What the task requires ▸ Without carrying over a single picture, write out the records below exactly.

Data ▸
=== Section Start ===
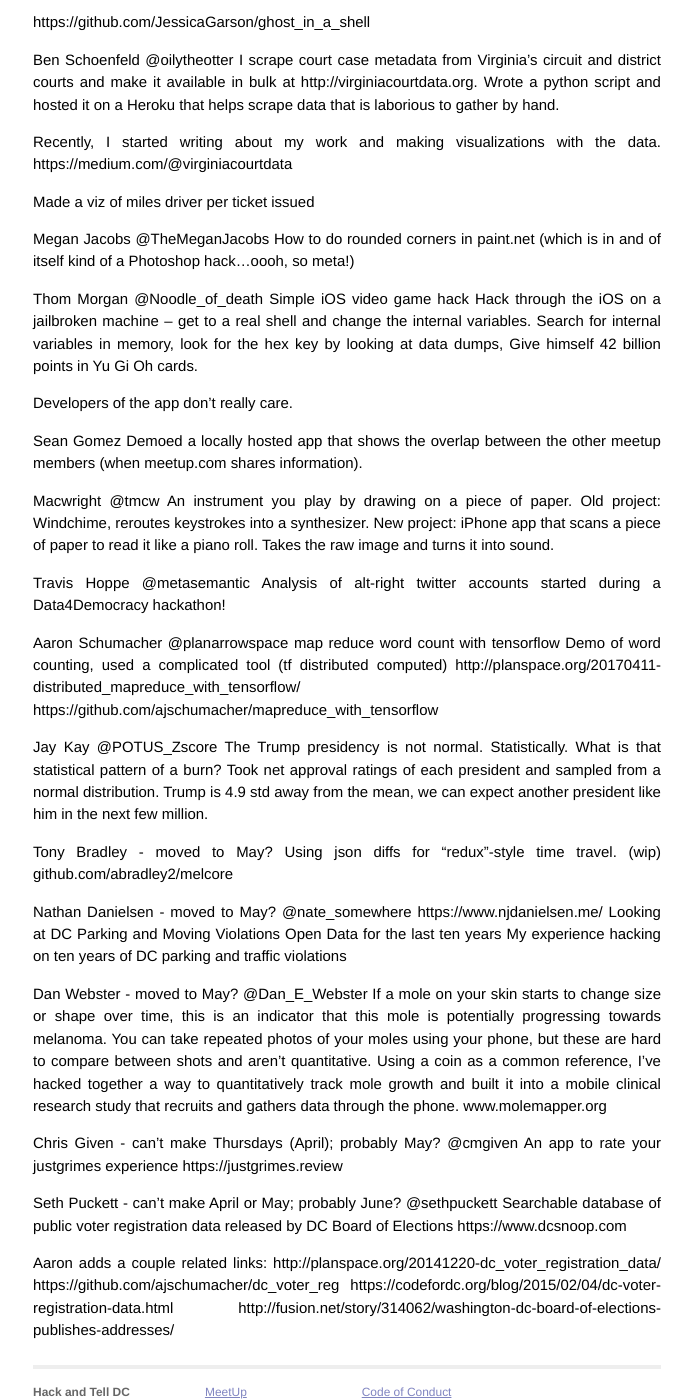
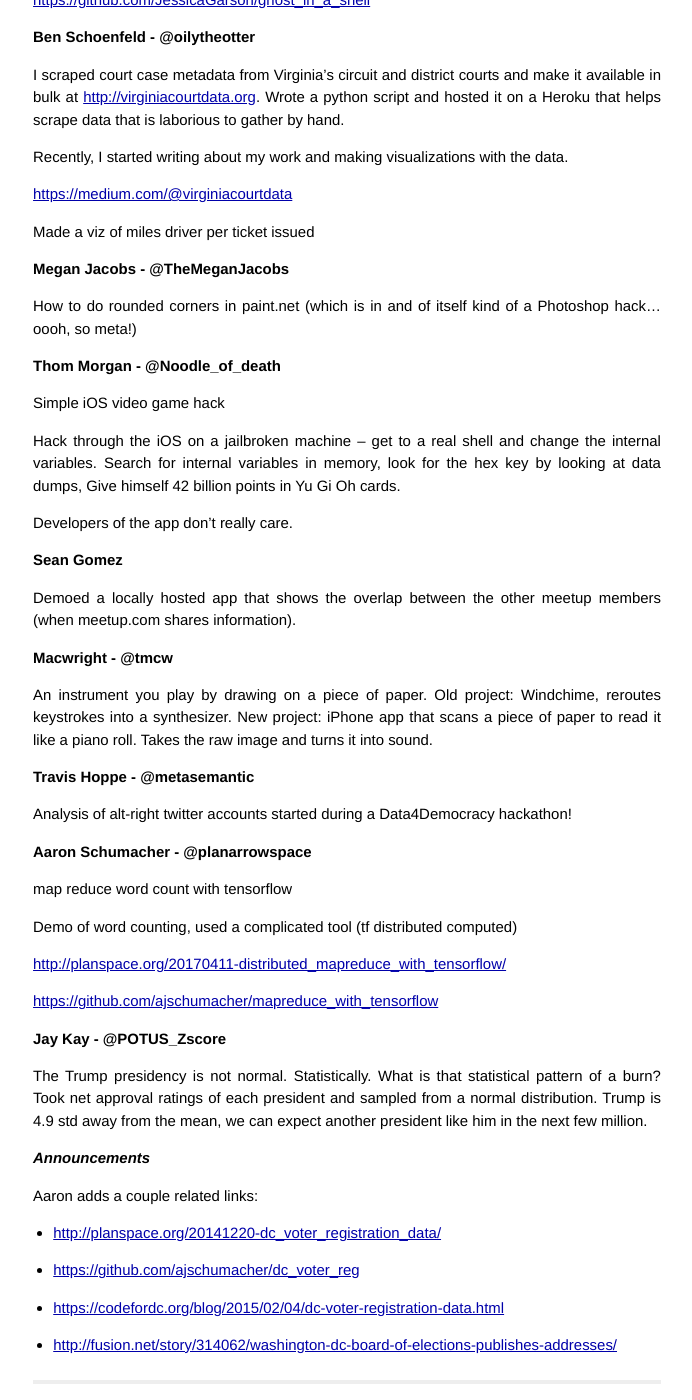
Before and after one commit to dchackandtell/dchackandtell.github.io, a Jekyll site: the page built from _posts/2017/2017-00-00-round-43.md, in a window 1280 px wide and 1400 px high, scrolled down 571 px. Shown: the whole window, without its empty margins (293-985 px from the left). Built offline with Jekyll 4.4.1, drawn with Linux system fonts in a browser that asks for light colours; some of the changed text lies outside the part shown.

Commit message:
Add round 43

```diff
--- a/_posts/2017/2017-00-00-round-43.md
+++ b/_posts/2017/2017-00-00-round-43.md
@@ -2,101 +2,83 @@
 layout: post
 title:  "Round 43: Synergy of Disruption (with Code for DC!)"
 date:   2017-04-13 06:30:00
-status: notext
+status: text
 ---
 
-ED NOTE: Copied directly from the Google Doc
-
-A collaboration with Code for DC
+_A collaboration with Code for DC!_
 
 Thank you to WeWork for hosting us as always.
 
 Thanks to GitKraken for sponsoring foods! nom nom nom
 
-Jessica Garson
-@jessicagarson
+# Jessica Garson @jessicagarson
+
 Intro project -- open-sourced projected for beginners, open for pull requests
 Ghost in the Shell the text based game. Way cooler than the movie.
 Fan fiction text based game.
 
-https://github.com/JessicaGarson/ghost_in_a_shell
+[https://github.com/JessicaGarson/ghost_in_a_shell](https://github.com/JessicaGarson/ghost_in_a_shell)
 
+# Ben Schoenfeld - @oilytheotter
 
-Ben Schoenfeld
-@oilytheotter
-I scrape court case metadata from Virginia's circuit and district courts and make it available in bulk at http://virginiacourtdata.org. Wrote a python script and hosted it on a Heroku that helps scrape data that is laborious to gather by hand.
+I scraped court case metadata from Virginia's circuit and district courts and make it available in bulk at [http://virginiacourtdata.org](http://virginiacourtdata.org). Wrote a python script and hosted it on a Heroku that helps scrape data that is laborious to gather by hand.
 
 Recently, I started writing about my work and making visualizations with the data.
-https://medium.com/@virginiacourtdata
+
+[https://medium.com/@virginiacourtdata](https://medium.com/@virginiacourtdata)
 
 Made a viz of miles driver per ticket issued
 
-Megan Jacobs
-@TheMeganJacobs
+# Megan Jacobs - @TheMeganJacobs
+
 How to do rounded corners in paint.net (which is in and of itself kind of a Photoshop hack...oooh, so meta!)
 
-Thom Morgan
-@Noodle_of_death
+# Thom Morgan - @Noodle_of_death
+
 Simple iOS video game hack
+
 Hack through the iOS on a jailbroken machine -- get to a real shell and change the internal variables. Search for internal variables in memory, look for the hex key by looking at data dumps, Give himself 42 billion points in Yu Gi Oh cards.
 
 Developers of the app don't really care.
 
-Sean Gomez
+# Sean Gomez
+
 Demoed a locally hosted app that shows the overlap between the other meetup members (when meetup.com shares information).
 
+# Macwright - @tmcw
 
-Macwright
-@tmcw
 An instrument you play by drawing on a piece of paper.
 Old project: Windchime, reroutes keystrokes into a synthesizer.
 New project: iPhone app that scans a piece of paper to read it like a piano roll. Takes the raw image and turns it into sound.
 
-Travis Hoppe
-@metasemantic
+# Travis Hoppe - @metasemantic
+
 Analysis of alt-right twitter accounts started during a Data4Democracy hackathon!
 
-Aaron Schumacher
-@planarrowspace
+# Aaron Schumacher - @planarrowspace
+
 map reduce word count with tensorflow
+
 Demo of word counting, used a complicated tool (tf distributed computed)
-http://planspace.org/20170411-distributed_mapreduce_with_tensorflow/
-https://github.com/ajschumacher/mapreduce_with_tensorflow
 
-Jay Kay
-@POTUS_Zscore
+[http://planspace.org/20170411-distributed_mapreduce_with_tensorflow/](http://planspace.org/20170411-distributed_mapreduce_with_tensorflow/)
+
+[https://github.com/ajschumacher/mapreduce_with_tensorflow](https://github.com/ajschumacher/mapreduce_with_tensorflow)
+
+# Jay Kay - @POTUS_Zscore
+
 The Trump presidency is not normal. Statistically.
 What is that statistical pattern of a burn?
 Took net approval ratings of each president and sampled from a normal distribution. Trump is 4.9 std away from the mean, we can expect another president like him in the next few million.
 
-Tony Bradley - moved to May?
-Using json diffs for "redux"-style time travel.
-(wip) github.com/abradley2/melcore
-
-
-Nathan Danielsen - moved to May?
-@nate_somewhere
-https://www.njdanielsen.me/
-Looking at DC Parking and Moving Violations Open Data for the last ten years
-My experience hacking on ten years of DC parking and traffic violations
-
-Dan Webster - moved to May?
-@Dan_E_Webster
-If a mole on your skin starts to change size or shape over time, this is an indicator that this mole is potentially progressing towards melanoma. You can take repeated photos of your moles using your phone, but these are hard to compare between shots and aren't quantitative. Using a coin as a common reference, I've hacked together a way to quantitatively track mole growth and built it into a mobile clinical research study that recruits and gathers data through the phone.
-www.molemapper.org
-
-Chris Given - can't make Thursdays (April); probably May?
-@cmgiven
-An app to rate your justgrimes experience
-https://justgrimes.review
-
-Seth Puckett - can't make April or May; probably June?
-@sethpuckett
-Searchable database of public voter registration data released by DC Board of Elections
-https://www.dcsnoop.com
+# _Announcements_
 
 Aaron adds a couple related links:
-http://planspace.org/20141220-dc_voter_registration_data/
-https://github.com/ajschumacher/dc_voter_reg
-https://codefordc.org/blog/2015/02/04/dc-voter-registration-data.html
-http://fusion.net/story/314062/washington-dc-board-of-elections-publishes-addresses/
+
++ [http://planspace.org/20141220-dc_voter_registration_data/](http://planspace.org/20141220-dc_voter_registration_data/)
+
++ [https://github.com/ajschumacher/dc_voter_reg](https://github.com/ajschumacher/dc_voter_reg)
+
++ [https://codefordc.org/blog/2015/02/04/dc-voter-registration-data.html](https://codefordc.org/blog/2015/02/04/dc-voter-registration-data.html)
+
++ [http://fusion.net/story/314062/washington-dc-board-of-elections-publishes-addresses/](http://fusion.net/story/314062/washington-dc-board-of-elections-publishes-addresses/)
```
=== Section End ===
Task output ▸
Before and after one commit to dchackandtell/dchackandtell.github.io, a Jekyll site: the page built from _posts/2017/2017-00-00-round-43.md, in a window 1280 px wide and 1400 px high, scrolled down 571 px. Shown: the whole window, without its empty margins (293-985 px from the left). Built offline with Jekyll 4.4.1, drawn with Linux system fonts in a browser that asks for light colours; some of the changed text lies outside the part shown.

Commit message:
Add round 43

```diff
--- a/_posts/2017/2017-00-00-round-43.md
+++ b/_posts/2017/2017-00-00-round-43.md
@@ -2,101 +2,83 @@
 layout: post
 title:  "Round 43: Synergy of Disruption (with Code for DC!)"
 date:   2017-04-13 06:30:00
-status: notext
+status: text
 ---
 
-ED NOTE: Copied directly from the Google Doc
-
-A collaboration with Code for DC
+_A collaboration with Code for DC!_
 
 Thank you to WeWork for hosting us as always.
 
 Thanks to GitKraken for sponsoring foods! nom nom nom
 
-Jessica Garson
-@jessicagarson
+# Jessica Garson @jessicagarson
+
 Intro project -- open-sourced projected for beginners, open for pull requests
 Ghost in the Shell the text based game. Way cooler than the movie.
 Fan fiction text based game.
 
-https://github.com/JessicaGarson/ghost_in_a_shell
+[https://github.com/JessicaGarson/ghost_in_a_shell](https://github.com/JessicaGarson/ghost_in_a_shell)
 
+# Ben Schoenfeld - @oilytheotter
 
-Ben Schoenfeld
-@oilytheotter
-I scrape court case metadata from Virginia's circuit and district courts and make it available in bulk at http://virginiacourtdata.org. Wrote a python script and hosted it on a Heroku that helps scrape data that is laborious to gather by hand.
+I scraped court case metadata from Virginia's circuit and district courts and make it available in bulk at [http://virginiacourtdata.org](http://virginiacourtdata.org). Wrote a python script and hosted it on a Heroku that helps scrape data that is laborious to gather by hand.
 
 Recently, I started writing about my work and making visualizations with the data.
-https://medium.com/@virginiacourtdata
+
+[https://medium.com/@virginiacourtdata](https://medium.com/@virginiacourtdata)
 
 Made a viz of miles driver per ticket issued
 
-Megan Jacobs
-@TheMeganJacobs
+# Megan Jacobs - @TheMeganJacobs
+
 How to do rounded corners in paint.net (which is in and of itself kind of a Photoshop hack...oooh, so meta!)
 
-Thom Morgan
-@Noodle_of_death
+# Thom Morgan - @Noodle_of_death
+
 Simple iOS video game hack
+
 Hack through the iOS on a jailbroken machine -- get to a real shell and change the internal variables. Search for internal variables in memory, look for the hex key by looking at data dumps, Give himself 42 billion points in Yu Gi Oh cards.
 
 Developers of the app don't really care.
 
-Sean Gomez
+# Sean Gomez
+
 Demoed a locally hosted app that shows the overlap between the other meetup members (when meetup.com shares information).
 
+# Macwright - @tmcw
 
-Macwright
-@tmcw
 An instrument you play by drawing on a piece of paper.
 Old project: Windchime, reroutes keystrokes into a synthesizer.
 New project: iPhone app that scans a piece of paper to read it like a piano roll. Takes the raw image and turns it into sound.
 
-Travis Hoppe
-@metasemantic
+# Travis Hoppe - @metasemantic
+
 Analysis of alt-right twitter accounts started during a Data4Democracy hackathon!
 
-Aaron Schumacher
-@planarrowspace
+# Aaron Schumacher - @planarrowspace
+
 map reduce word count with tensorflow
+
 Demo of word counting, used a complicated tool (tf distributed computed)
-http://planspace.org/20170411-distributed_mapreduce_with_tensorflow/
-https://github.com/ajschumacher/mapreduce_with_tensorflow
 
-Jay Kay
-@POTUS_Zscore
+[http://planspace.org/20170411-distributed_mapreduce_with_tensorflow/](http://planspace.org/20170411-distributed_mapreduce_with_tensorflow/)
+
+[https://github.com/ajschumacher/mapreduce_with_tensorflow](https://github.com/ajschumacher/mapreduce_with_tensorflow)
+
+# Jay Kay - @POTUS_Zscore
+
 The Trump presidency is not normal. Statistically.
 What is that statistical pattern of a burn?
 Took net approval ratings of each president and sampled from a normal distribution. Trump is 4.9 std away from the mean, we can expect another president like him in the next few million.
 
-Tony Bradley - moved to May?
-Using json diffs for "redux"-style time travel.
-(wip) github.com/abradley2/melcore
-
-
-Nathan Danielsen - moved to May?
-@nate_somewhere
-https://www.njdanielsen.me/
-Looking at DC Parking and Moving Violations Open Data for the last ten years
-My experience hacking on ten years of DC parking and traffic violations
-
-Dan Webster - moved to May?
-@Dan_E_Webster
-If a mole on your skin starts to change size or shape over time, this is an indicator that this mole is potentially progressing towards melanoma. You can take repeated photos of your moles using your phone, but these are hard to compare between shots and aren't quantitative. Using a coin as a common reference, I've hacked together a way to quantitatively track mole growth and built it into a mobile clinical research study that recruits and gathers data through the phone.
-www.molemapper.org
-
-Chris Given - can't make Thursdays (April); probably May?
-@cmgiven
-An app to rate your justgrimes experience
-https://justgrimes.review
-
-Seth Puckett - can't make April or May; probably June?
-@sethpuckett
-Searchable database of public voter registration data released by DC Board of Elections
-https://www.dcsnoop.com
+# _Announcements_
 
 Aaron adds a couple related links:
-http://planspace.org/20141220-dc_voter_registration_data/
-https://github.com/ajschumacher/dc_voter_reg
-https://codefordc.org/blog/2015/02/04/dc-voter-registration-data.html
-http://fusion.net/story/314062/washington-dc-board-of-elections-publishes-addresses/
+
++ [http://planspace.org/20141220-dc_voter_registration_data/](http://planspace.org/20141220-dc_voter_registration_data/)
+
++ [https://github.com/ajschumacher/dc_voter_reg](https://github.com/ajschumacher/dc_voter_reg)
+
++ [https://codefordc.org/blog/2015/02/04/dc-voter-registration-data.html](https://codefordc.org/blog/2015/02/04/dc-voter-registration-data.html)
+
++ [http://fusion.net/story/314062/washington-dc-board-of-elections-publishes-addresses/](http://fusion.net/story/314062/washington-dc-board-of-elections-publishes-addresses/)
```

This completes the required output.